[Information provided Boundary: Start]

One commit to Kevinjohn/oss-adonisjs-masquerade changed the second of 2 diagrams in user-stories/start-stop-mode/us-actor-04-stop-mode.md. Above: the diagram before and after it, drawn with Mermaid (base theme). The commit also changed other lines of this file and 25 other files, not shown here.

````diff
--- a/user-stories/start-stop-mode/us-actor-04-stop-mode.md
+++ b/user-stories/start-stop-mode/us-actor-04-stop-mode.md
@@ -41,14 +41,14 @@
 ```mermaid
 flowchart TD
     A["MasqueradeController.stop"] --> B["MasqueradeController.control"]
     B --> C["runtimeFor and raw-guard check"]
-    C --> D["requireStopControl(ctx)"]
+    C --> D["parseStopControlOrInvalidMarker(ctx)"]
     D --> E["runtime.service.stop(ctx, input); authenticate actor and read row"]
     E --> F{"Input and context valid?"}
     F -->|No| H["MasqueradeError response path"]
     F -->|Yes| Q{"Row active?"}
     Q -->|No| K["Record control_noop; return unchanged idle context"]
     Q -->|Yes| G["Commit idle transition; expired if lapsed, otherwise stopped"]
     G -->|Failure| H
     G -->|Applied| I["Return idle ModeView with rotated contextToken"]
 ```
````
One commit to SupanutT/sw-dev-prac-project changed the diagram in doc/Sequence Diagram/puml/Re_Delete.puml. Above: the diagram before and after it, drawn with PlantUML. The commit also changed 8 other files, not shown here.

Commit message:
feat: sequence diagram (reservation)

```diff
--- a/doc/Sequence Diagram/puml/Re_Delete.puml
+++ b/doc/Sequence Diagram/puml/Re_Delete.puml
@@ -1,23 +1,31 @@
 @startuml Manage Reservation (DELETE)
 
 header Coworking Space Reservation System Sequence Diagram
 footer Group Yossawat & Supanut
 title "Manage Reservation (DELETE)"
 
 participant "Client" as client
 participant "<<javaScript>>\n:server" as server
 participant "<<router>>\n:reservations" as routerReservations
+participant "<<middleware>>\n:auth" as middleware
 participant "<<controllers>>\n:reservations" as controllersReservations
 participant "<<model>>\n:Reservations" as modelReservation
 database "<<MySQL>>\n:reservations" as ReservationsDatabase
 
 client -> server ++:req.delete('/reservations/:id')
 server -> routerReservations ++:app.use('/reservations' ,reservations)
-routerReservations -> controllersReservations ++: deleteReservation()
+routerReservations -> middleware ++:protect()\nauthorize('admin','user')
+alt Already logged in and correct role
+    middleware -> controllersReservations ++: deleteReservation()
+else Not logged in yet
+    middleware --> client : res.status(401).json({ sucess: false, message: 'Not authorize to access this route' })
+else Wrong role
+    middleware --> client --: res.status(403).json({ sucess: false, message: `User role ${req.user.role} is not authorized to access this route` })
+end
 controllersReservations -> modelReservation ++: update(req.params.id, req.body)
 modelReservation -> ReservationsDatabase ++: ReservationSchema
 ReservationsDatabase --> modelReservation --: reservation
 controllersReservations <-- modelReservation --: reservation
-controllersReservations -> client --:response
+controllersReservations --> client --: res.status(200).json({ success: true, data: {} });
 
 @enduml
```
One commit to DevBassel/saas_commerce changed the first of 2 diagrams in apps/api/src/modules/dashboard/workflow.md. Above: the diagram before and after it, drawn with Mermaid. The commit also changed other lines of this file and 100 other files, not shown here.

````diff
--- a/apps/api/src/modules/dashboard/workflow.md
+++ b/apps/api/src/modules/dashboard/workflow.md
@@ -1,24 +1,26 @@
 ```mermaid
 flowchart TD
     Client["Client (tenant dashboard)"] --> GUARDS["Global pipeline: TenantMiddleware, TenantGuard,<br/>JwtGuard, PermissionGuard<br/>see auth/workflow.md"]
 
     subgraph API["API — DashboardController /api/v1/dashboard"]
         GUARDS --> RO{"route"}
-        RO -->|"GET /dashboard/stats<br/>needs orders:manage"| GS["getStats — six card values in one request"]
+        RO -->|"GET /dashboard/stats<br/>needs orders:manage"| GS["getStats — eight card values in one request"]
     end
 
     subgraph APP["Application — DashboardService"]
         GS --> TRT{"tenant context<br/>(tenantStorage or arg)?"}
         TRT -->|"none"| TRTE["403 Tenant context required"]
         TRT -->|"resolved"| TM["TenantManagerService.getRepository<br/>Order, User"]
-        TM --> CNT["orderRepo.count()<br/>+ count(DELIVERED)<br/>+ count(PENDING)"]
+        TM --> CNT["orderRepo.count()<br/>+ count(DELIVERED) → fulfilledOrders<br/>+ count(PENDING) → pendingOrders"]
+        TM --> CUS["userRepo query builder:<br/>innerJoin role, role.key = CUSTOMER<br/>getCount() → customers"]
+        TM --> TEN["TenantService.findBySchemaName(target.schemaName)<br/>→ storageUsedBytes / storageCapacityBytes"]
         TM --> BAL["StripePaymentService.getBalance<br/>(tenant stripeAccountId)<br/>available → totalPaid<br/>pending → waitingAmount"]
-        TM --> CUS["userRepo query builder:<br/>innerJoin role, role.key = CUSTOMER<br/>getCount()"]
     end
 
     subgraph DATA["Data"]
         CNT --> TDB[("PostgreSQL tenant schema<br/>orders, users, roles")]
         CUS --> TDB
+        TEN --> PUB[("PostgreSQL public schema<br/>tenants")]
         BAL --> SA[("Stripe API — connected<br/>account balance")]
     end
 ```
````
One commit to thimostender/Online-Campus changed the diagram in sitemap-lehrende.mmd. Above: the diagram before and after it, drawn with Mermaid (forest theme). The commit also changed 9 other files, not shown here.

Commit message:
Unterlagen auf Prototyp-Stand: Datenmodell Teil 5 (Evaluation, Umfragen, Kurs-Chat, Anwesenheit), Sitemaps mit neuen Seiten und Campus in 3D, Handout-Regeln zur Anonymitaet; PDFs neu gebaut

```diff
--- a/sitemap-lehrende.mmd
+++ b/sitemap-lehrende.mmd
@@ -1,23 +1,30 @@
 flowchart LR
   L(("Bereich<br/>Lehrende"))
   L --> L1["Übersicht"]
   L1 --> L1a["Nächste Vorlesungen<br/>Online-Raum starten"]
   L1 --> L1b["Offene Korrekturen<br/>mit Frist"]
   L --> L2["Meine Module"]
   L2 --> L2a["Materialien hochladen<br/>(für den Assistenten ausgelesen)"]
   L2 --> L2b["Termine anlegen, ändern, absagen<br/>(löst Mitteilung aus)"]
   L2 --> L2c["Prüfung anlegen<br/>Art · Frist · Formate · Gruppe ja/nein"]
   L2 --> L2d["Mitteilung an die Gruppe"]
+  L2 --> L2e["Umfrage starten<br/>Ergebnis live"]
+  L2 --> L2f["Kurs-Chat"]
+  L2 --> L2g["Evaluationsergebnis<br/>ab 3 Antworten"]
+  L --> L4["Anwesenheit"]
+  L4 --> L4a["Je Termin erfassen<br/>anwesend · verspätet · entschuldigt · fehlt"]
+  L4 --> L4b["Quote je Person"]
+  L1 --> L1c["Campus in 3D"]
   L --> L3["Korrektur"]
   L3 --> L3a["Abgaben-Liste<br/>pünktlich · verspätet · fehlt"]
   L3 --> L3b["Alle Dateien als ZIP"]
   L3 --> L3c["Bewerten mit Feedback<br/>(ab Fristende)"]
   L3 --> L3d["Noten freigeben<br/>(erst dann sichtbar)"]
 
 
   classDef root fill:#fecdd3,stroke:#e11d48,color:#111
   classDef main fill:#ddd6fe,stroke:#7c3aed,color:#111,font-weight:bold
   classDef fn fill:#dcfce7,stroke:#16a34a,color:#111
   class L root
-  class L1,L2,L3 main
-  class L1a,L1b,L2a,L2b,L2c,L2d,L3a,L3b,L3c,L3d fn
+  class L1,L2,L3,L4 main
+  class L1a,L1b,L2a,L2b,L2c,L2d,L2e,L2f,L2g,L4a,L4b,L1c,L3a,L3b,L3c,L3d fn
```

[Information provided Boundary: End]

• What this task involves
The answer should be only the number of lines in the data that include "participant".

• Answer
6